controlaccess: Relevant Subjects in Archives and Related Fields 2017-06-04

This is the weekly roundup of headlines in and around archives, including some library, museum, digital humanities, and information science things as well. If you see something we’ve missed, please email us!

SAA News

Vote Now for Annual Meeting Pop-Up Sessions
The four proposals with the most votes will be presented as sessions in Portland. Vote by June 9.

Call for 2017-2018 SAA Interns
Applications are due by June 16.

Sign up for the SAA Career Center
Email Jennifer Motszko for mock interview appointments or Meredith Lowe for career consultation appointments by July 10.

Teaching with Primary Sources Unconference
The Third Annual Teaching with Primary Sources Unconference and Workshops is free and open to everyone, archivists and non-archivists! Plan to attend at the Portland Art Museum on July 25

The Liberated Archive Forum Program Now Available

Trump Administration’s Proposed FY18 Budget Slashes Funding for IMLS, NHPRC, NEH, NEA

Congratulations to SAA’s 2017-2018 Appointees! Continue reading

Student Experience: Gayle Schechter

This post is part of the Student Experience series, which features current and former archives students as they reflect on graduate school, internships, and early career issues. If you would like to contribute a post for this series, please email me

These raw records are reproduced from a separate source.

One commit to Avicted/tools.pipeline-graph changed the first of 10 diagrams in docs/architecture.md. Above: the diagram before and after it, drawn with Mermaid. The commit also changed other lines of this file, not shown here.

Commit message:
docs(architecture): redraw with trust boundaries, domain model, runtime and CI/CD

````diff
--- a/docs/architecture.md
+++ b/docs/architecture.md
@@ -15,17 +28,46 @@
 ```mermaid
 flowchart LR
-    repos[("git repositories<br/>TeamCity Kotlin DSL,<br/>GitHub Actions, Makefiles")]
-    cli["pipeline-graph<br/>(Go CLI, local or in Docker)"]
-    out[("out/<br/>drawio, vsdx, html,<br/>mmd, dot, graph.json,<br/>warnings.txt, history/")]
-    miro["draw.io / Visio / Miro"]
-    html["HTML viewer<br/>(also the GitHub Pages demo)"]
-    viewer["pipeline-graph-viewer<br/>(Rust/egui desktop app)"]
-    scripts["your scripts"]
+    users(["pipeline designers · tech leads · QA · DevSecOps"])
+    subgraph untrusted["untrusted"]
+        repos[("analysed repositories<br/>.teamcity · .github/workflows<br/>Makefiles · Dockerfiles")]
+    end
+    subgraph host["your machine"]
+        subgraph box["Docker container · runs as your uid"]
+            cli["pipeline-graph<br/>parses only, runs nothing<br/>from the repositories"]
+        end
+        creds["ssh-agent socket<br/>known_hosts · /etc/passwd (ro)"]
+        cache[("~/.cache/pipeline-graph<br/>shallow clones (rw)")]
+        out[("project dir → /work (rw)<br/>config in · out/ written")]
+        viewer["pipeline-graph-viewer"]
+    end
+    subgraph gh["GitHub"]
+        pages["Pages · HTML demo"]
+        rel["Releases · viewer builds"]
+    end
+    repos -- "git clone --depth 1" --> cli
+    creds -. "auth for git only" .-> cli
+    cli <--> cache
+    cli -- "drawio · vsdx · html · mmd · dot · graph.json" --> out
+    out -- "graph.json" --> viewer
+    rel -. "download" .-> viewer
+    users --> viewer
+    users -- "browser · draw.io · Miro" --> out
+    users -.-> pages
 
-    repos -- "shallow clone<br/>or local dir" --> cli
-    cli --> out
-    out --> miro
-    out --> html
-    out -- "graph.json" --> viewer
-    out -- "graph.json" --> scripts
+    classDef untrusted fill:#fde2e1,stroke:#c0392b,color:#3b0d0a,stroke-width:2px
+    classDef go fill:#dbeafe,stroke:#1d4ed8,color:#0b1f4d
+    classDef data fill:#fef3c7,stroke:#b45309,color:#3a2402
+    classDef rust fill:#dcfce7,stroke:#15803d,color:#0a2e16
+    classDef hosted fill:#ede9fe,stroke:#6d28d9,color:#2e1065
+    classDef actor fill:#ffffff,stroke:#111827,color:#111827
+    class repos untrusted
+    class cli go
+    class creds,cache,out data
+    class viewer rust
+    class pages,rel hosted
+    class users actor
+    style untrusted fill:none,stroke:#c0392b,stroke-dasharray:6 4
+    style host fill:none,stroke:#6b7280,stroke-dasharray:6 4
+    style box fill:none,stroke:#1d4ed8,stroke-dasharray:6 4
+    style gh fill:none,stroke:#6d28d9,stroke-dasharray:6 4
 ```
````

Guest poster Gayle Schechter is a recent graduate of Simmons College, and discusses graduating and the challenges with entering the job market and staying positive.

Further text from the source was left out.